Problem description: Check each line of the material below for the word "avec". State how many lines have it, and nothing more.

◇ ◇ ◇

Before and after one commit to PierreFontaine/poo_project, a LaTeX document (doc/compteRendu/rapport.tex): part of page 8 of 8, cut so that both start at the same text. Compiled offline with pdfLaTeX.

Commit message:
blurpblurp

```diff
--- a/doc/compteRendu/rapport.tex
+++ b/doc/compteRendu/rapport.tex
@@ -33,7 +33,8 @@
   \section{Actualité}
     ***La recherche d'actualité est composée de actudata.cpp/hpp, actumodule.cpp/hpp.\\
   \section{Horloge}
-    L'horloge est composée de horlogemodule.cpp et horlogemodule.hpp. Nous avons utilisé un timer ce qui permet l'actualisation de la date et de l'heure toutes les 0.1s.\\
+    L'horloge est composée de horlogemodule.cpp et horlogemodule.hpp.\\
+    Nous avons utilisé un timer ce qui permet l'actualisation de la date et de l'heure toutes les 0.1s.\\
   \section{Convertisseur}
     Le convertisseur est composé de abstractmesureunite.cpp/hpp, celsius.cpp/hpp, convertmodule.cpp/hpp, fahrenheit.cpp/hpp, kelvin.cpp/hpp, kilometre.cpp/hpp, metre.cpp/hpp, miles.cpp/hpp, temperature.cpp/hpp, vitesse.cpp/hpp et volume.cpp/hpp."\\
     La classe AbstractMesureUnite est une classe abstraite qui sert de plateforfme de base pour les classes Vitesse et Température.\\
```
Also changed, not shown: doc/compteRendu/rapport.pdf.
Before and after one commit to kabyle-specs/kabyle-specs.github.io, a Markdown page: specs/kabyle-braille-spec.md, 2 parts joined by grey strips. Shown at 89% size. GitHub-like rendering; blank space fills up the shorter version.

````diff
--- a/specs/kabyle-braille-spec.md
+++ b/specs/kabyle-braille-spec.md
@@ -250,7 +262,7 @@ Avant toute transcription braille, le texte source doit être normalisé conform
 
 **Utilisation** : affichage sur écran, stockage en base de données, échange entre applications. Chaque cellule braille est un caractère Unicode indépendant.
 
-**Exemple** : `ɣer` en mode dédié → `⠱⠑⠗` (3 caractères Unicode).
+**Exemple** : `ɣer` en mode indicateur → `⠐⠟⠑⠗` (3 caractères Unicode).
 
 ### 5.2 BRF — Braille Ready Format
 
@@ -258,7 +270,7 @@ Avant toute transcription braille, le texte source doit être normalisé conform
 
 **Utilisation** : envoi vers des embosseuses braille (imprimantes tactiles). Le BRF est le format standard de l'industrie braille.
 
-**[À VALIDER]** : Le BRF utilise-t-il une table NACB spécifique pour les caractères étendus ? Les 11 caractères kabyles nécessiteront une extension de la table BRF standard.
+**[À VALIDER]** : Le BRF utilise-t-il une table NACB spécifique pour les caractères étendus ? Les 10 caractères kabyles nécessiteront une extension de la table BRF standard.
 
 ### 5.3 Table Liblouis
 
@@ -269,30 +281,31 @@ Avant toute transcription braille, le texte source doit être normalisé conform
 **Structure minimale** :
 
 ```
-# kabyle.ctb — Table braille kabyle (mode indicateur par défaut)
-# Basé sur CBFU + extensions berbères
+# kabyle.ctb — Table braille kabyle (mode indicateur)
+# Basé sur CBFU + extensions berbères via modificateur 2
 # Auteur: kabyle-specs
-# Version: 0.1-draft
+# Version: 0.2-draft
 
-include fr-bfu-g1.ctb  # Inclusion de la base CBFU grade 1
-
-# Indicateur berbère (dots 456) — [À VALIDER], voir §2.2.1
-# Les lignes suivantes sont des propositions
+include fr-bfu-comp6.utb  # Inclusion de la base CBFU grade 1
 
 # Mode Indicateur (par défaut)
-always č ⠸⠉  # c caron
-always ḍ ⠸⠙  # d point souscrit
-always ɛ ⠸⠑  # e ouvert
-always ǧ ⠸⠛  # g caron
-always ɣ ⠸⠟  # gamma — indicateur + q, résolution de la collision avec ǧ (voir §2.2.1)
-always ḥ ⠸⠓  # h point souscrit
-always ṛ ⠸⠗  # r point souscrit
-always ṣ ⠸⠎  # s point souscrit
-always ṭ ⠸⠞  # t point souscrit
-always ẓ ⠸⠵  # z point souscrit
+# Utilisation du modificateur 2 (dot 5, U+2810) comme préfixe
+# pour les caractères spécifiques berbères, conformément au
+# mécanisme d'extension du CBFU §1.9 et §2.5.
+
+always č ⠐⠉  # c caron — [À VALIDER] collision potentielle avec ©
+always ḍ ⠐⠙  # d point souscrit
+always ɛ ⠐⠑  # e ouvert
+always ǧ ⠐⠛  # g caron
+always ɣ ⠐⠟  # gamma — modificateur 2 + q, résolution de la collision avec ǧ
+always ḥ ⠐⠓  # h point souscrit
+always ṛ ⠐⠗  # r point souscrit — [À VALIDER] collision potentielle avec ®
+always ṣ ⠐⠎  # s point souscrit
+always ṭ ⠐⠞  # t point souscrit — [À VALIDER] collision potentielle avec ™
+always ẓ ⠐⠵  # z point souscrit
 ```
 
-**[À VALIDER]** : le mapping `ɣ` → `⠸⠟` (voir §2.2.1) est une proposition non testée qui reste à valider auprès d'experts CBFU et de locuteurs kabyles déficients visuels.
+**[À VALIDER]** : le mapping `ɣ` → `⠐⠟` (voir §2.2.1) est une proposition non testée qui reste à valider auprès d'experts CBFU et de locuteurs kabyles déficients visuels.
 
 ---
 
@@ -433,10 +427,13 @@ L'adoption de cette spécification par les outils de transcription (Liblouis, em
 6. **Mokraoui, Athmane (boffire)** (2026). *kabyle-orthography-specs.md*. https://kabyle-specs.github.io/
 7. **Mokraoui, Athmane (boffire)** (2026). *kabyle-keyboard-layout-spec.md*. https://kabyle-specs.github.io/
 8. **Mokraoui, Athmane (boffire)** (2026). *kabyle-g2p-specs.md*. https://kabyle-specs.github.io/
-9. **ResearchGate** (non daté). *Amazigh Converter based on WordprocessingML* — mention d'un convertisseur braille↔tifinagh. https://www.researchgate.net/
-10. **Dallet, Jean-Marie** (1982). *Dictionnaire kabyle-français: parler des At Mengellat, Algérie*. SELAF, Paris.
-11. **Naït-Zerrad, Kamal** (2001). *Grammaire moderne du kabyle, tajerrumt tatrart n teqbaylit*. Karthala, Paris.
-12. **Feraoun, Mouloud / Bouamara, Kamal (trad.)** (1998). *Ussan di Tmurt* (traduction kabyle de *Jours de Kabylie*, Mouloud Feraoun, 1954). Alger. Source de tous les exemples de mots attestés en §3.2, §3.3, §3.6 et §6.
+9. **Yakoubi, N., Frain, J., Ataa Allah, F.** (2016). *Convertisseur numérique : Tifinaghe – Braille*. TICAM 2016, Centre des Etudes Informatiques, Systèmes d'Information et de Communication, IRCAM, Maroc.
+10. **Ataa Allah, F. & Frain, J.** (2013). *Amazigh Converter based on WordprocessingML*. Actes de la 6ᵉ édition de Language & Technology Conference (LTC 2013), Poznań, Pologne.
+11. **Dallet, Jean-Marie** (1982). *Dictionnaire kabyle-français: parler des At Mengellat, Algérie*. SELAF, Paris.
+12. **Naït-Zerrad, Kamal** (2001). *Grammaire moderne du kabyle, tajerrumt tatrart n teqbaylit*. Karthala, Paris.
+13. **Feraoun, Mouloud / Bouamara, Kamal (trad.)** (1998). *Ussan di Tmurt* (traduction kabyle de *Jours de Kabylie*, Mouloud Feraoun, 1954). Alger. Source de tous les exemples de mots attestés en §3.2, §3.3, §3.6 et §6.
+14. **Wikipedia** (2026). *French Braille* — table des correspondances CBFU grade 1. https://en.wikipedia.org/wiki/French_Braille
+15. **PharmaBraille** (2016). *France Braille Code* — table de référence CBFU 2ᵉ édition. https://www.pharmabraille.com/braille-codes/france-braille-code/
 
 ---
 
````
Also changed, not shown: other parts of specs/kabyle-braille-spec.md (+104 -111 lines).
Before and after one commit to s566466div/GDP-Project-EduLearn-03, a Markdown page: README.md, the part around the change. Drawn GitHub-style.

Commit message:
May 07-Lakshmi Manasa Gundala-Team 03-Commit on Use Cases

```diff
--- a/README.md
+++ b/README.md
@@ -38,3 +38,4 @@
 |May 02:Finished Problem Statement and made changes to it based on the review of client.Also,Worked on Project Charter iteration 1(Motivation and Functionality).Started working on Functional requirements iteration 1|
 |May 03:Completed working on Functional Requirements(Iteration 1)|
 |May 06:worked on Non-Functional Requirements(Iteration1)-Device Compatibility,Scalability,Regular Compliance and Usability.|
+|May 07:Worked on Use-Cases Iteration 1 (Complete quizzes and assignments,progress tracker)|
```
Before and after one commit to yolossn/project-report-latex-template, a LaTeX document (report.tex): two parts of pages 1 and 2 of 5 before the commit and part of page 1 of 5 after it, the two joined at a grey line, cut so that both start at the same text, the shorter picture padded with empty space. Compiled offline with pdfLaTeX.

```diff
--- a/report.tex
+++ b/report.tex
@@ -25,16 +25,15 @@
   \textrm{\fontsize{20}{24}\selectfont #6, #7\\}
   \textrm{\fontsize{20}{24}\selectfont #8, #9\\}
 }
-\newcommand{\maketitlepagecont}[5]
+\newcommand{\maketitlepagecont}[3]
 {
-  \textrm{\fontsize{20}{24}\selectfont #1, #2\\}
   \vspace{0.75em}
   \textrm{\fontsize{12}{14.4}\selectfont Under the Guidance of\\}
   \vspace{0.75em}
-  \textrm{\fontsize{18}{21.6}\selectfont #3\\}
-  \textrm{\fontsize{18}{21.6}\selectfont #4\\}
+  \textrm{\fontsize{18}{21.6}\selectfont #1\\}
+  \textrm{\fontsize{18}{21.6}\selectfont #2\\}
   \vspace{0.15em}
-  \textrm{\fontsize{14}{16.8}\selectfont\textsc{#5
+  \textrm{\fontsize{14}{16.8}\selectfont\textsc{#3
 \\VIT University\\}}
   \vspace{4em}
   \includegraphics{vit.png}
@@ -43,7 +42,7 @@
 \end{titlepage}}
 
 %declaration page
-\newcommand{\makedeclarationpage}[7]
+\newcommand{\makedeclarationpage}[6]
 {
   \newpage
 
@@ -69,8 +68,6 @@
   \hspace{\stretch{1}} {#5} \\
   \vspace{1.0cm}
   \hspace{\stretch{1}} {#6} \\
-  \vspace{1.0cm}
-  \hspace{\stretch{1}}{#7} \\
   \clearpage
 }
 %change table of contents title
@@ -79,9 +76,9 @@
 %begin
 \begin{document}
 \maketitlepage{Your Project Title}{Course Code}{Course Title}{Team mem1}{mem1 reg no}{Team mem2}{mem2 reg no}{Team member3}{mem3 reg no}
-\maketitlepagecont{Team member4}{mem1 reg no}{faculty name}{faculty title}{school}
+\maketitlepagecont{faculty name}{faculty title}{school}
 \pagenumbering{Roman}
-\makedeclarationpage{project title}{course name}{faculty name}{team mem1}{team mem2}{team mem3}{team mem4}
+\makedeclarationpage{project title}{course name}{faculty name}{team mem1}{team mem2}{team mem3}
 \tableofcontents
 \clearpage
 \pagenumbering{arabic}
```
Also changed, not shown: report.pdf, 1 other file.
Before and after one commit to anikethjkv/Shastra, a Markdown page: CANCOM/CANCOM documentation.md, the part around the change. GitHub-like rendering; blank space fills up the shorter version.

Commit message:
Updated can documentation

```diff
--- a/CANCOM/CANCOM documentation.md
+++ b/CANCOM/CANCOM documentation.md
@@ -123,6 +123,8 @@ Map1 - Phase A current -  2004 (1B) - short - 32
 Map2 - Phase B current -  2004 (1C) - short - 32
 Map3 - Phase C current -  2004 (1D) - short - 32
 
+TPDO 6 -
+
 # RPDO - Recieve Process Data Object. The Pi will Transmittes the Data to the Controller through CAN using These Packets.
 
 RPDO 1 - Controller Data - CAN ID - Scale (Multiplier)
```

◇ ◇ ◇

Answer to this exercise: 5